Capital: Tell us about yourself, where you were before joining this lycee and what you have done so far.
Jean-Christophe Torres: The LGM is the fourth institution where I have exercised my responsibilities as headmaster. I was in France in Grenoble, Montpellier and Limoges where I ran very different high schools: downtown and rural, with professional training or general training. My last school was a high school with preparatory classes: that is to say, post-baccalaureate courses which prepare people to pass the contests of the grandes écoles (polytechnic, central, normal sup).
A long time ago I was a (15 years …) professor of philosophy before passing the competition of headmaster. I was a trainer of teachers, then of headmasters and of inspectors, and I was also school-business correspondent in Montpellier (my mission was to organize joint actions between high schools and companies, to develop joint projects). I also like to write and I have published to date nine books: in the fields of philosophy and sciences of education. I was also a member of the editorial board of a journal specialized in educational administration (the French magazine “administration et éducation”).
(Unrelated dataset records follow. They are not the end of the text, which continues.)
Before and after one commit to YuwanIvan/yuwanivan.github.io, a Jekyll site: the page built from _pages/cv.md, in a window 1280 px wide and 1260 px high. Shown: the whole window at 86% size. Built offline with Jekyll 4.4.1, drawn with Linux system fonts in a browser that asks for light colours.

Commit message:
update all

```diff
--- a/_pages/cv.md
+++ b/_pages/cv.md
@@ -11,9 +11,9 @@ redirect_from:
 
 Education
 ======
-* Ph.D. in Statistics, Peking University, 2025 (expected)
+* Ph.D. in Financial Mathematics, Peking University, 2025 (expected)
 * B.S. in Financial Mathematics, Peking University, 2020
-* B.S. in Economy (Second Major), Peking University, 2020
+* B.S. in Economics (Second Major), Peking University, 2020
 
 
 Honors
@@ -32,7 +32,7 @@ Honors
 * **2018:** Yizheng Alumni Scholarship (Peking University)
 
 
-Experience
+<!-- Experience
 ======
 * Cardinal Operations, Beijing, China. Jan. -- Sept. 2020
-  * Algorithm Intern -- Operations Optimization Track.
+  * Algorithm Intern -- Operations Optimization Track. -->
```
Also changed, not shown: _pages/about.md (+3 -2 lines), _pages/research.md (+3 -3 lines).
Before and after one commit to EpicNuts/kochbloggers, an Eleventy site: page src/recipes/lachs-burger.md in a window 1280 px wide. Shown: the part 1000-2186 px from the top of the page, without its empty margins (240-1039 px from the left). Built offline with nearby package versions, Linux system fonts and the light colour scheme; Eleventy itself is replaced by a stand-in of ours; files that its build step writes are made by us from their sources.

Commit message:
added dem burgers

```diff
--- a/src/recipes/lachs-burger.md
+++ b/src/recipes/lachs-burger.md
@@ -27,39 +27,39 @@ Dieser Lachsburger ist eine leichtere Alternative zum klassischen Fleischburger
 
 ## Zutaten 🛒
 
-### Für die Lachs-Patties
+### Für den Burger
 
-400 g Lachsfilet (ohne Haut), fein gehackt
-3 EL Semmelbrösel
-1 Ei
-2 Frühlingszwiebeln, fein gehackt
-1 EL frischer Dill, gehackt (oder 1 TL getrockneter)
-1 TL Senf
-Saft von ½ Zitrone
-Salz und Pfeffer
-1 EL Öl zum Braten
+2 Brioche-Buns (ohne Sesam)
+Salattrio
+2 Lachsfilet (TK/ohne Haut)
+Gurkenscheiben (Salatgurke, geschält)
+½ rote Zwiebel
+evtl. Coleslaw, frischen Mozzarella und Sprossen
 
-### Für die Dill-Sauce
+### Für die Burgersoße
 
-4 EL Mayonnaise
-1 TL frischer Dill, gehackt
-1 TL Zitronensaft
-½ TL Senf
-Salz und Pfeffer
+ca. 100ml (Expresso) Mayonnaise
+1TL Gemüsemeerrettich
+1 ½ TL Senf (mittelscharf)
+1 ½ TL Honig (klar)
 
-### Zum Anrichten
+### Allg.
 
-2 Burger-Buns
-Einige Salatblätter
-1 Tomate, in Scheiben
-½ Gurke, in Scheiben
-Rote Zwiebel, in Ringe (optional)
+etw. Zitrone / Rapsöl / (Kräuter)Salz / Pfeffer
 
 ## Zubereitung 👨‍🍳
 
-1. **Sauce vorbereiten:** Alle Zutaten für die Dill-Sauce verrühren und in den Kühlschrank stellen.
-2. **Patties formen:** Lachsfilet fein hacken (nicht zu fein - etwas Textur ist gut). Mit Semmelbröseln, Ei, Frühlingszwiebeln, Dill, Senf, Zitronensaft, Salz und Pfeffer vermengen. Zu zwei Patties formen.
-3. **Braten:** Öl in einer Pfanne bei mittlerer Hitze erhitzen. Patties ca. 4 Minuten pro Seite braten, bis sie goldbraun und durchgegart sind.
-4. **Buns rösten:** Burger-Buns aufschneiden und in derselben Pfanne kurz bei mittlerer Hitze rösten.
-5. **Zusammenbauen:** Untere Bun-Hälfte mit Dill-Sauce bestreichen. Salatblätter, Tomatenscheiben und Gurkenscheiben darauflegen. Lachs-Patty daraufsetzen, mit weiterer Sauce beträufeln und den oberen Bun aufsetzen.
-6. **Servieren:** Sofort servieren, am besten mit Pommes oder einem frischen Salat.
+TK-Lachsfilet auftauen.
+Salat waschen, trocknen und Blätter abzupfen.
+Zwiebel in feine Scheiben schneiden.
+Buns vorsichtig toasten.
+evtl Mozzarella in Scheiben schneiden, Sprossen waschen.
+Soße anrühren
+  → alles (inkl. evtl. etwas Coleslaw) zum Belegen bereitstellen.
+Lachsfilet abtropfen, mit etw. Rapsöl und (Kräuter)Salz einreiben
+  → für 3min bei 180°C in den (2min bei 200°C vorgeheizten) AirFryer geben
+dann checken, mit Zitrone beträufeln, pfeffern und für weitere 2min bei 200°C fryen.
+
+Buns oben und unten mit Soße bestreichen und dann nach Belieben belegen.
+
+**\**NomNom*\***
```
I am very happy with my arrival in Ethiopia and fully aware of the challenges that lie ahead for the establishment. But the quality of the teams and the overall dynamism that I feel in my professional environment make me very confident for the future.